Scene 1 – Gianicolo (park/hill). EXT – afternoon.
From black to backward. That black is the inner view of the barrel of the Gianicolo cannon. As we’re out of there: BUM. Smoke and a great explosion. All at a sudden. The birds fly all brusquely over and toward the, once in a lifetime blue, sky. It is midday, and Rome knows it now. A beautiful summer sun over-reigns. Few spectators clap for the cannon shot. The overwhelming statue of Garibaldi on the top of Gianicolo appears. On its pedestal, a nostalgic (from Fascism) stumbles upon the inscription ‘Roma o Morte’ (Rome or death). Among the busts pointing the alley, a woman in her sixties smokes in the shade and read the paper. Discrete, up to the exteriors of the grandiose window of the Gianicolo church, we can peep inside.

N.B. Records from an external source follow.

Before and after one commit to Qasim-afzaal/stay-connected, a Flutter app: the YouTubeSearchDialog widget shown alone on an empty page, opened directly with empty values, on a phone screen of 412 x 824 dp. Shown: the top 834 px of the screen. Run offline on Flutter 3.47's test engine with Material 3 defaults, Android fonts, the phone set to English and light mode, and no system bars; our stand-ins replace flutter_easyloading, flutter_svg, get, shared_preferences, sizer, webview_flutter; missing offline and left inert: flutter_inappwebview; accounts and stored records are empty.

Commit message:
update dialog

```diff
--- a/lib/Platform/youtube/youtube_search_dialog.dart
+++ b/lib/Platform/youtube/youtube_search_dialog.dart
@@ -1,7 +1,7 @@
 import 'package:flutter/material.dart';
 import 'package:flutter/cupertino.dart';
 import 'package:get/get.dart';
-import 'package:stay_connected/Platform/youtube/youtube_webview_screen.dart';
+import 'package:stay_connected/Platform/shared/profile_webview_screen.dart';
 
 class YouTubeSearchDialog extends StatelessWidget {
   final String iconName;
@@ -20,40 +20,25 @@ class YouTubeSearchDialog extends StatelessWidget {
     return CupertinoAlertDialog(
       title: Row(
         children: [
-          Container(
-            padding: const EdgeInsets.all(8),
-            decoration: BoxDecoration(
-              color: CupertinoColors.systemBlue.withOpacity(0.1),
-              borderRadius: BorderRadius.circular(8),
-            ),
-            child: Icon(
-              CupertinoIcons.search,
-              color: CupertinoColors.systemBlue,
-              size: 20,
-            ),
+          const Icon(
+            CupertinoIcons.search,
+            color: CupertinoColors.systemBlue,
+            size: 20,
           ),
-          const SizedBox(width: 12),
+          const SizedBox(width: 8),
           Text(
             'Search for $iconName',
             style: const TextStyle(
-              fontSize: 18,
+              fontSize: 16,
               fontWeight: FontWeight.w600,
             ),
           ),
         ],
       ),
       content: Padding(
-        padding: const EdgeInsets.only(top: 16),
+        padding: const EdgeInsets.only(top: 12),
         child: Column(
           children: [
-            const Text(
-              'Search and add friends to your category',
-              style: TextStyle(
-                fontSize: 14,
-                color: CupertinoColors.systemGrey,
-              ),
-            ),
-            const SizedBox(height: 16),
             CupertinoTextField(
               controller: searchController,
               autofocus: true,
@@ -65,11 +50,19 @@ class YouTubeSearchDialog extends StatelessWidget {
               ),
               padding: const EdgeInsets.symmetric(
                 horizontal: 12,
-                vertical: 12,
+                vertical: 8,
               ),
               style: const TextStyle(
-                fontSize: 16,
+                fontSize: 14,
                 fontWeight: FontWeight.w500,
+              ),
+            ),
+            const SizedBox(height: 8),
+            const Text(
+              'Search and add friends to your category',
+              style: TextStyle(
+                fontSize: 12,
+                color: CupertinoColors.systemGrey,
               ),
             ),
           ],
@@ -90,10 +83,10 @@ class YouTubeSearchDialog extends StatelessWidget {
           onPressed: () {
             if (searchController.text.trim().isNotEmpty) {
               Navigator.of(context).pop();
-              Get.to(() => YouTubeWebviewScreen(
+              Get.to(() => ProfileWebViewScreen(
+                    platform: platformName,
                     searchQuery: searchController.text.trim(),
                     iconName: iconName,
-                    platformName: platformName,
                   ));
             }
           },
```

An adult chorus in black dresses is perfectly performing sacred music. It is I Lie by David Lang. And we shake at it. But we stay here a second. We get far to see the nice big fountain before the church. Now the classical music is deadened again, far but present, and melt with the words of a forty years old tour guide. Bold, woman, she’s pushing up with the arm a closed red parasol to keep a group of Japanese tourists of middle age who keenly listen to her rigmarole on the monuments all gathered. The guide – a microphone hanging from her neck – tells history and beauty of the Fontanone with a very Roman accent staining her English.
A 50 years old Japanese detaches from the group. Called by something more interesting beyond, he goes far. He slowly crosses the street and go toward the balustrade windowing the city. We follow him. Behind him, on the back, a touristic bus, its driver smokes and phone. And now, extra diegetic, the sacred music revamps its volume. The Japanese reaches the balustrade and we with us, revealing as a real dream, downstairs, in all its overflowing beauty: Rome. The sun is wetting her. The sacred music, on its climax of emotion, coddles the most enchanting city of the world.
The Great Beauty (La Grande Bellezza) – film, script extract, first part (Paolo Sorrentino, Umberto Contarello) – translation by Slow Words
Watch this scene with the director’s comment: